A PRACTICAL GUIDE that shows
maintenance and construction electricians how to successfully
repair commercial and industrial electrical equipment
Troubleshooting and Repairing Commercial Electrical
Equipment is the first work that offers a practical
approach to diagnosing and repairing commercial/industrial
electrical equipment – covering everything from motors,
computers, elevators, and fire alarm systems to heavy-duty ovens
and audio equipment.
If you are a licensed construction or maintenance electrician
who repairs malfunctioning industrial electrical equipment, this
one-of-a-kind guide can help you become more competent in your
Inside you'll find ways to become faster, more efficient, and
able to achieve a much higher success rate in restoring large
electrical equipment without damaging it, introducing an
additional defect, or creating a hazard.
This invaluable resource also includes information for those
seeking licensing and certification, as well as different
measures that should be taken to ensure that a UL or other
agency listing is not voided.
- Presents a new system of diagnostics based on
the difficulty of each procedure and the probability
of its success
- Emphasizes a practical approach to ensure that
equipment is fixed properly
- Uses a blend of basic electrical theory and
sophisticated mathematical equations that both
experienced technicians and apprentices can learn
- Includes separate chapters on elevators, fire
alarm systems, motors, large
scale stereo equipment, and industrial
- Discusses related licensing and certification as
they pertain to troubleshooting and repair

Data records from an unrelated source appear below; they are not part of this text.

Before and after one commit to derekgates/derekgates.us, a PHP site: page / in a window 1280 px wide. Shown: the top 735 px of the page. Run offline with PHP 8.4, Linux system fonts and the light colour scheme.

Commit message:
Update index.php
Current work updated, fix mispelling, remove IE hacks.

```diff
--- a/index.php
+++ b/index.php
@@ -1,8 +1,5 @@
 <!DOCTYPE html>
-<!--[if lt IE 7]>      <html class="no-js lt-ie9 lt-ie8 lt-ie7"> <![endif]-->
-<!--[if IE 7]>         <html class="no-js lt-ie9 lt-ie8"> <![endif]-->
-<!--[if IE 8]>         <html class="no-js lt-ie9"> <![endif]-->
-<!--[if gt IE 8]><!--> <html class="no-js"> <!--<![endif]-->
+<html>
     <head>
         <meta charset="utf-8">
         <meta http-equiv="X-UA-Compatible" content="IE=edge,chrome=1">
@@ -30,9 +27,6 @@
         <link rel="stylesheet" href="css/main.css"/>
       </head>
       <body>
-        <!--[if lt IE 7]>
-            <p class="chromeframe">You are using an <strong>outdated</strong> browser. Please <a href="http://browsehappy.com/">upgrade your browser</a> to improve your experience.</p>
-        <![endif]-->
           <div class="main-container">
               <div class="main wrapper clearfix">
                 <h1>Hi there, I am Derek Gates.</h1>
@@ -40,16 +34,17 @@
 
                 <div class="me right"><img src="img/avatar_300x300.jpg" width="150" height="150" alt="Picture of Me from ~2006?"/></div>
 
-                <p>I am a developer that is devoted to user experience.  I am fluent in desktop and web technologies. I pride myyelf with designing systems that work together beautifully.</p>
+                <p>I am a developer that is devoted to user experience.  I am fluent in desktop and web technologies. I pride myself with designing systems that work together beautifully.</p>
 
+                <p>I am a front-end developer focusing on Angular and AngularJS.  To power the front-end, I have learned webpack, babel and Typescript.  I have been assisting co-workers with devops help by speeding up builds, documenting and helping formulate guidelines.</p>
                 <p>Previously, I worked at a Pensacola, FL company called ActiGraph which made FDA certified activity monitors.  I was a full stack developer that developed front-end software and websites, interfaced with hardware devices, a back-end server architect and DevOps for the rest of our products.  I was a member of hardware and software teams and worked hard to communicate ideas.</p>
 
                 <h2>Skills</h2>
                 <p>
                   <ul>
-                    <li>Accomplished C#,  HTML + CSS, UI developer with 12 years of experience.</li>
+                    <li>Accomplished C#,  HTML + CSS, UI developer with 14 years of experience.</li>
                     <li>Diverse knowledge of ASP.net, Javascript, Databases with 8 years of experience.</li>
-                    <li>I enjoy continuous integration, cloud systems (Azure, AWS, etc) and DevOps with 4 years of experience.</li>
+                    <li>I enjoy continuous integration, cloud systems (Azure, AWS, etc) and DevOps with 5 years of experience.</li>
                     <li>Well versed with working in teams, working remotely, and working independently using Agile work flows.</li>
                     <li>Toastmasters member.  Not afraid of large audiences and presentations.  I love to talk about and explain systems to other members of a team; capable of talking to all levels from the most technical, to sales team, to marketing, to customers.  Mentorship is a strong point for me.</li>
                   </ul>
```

- Written by a Master Electrician with more than
35 years of experience
Commercial and Industrial Wiring
Electrical Power Distribution Systems
Audio and Video Equipment
Computer Troubleshooting and Repair
Understanding Ethernet and Learning to
Create a Simple Network
Satellite Dishes for Communication
Fire Alarm Systems
Troubleshooting Refrigeration Equipment
Solar and Wind Power
What Lies Ahead?
David Herres is the owner and operator of a residential
and commercial construction company. He obtained a Journeyman
Electrician’s License in 1975, and has certificates in welding and
wetland delineation, along with experience with elevators.
Beginning in 2001, Mr. Herres has focused primarily on
electrical work, upgrading his license to Master status. He is
the author of 2011
National Electrical Code Chapter-By-Chapter.
The author of an article for Electrical, Construction, and
Maintenance on complimentary wiring methods, Mr. Herres has
written nearly 70 articles on electrical and telecom wiring.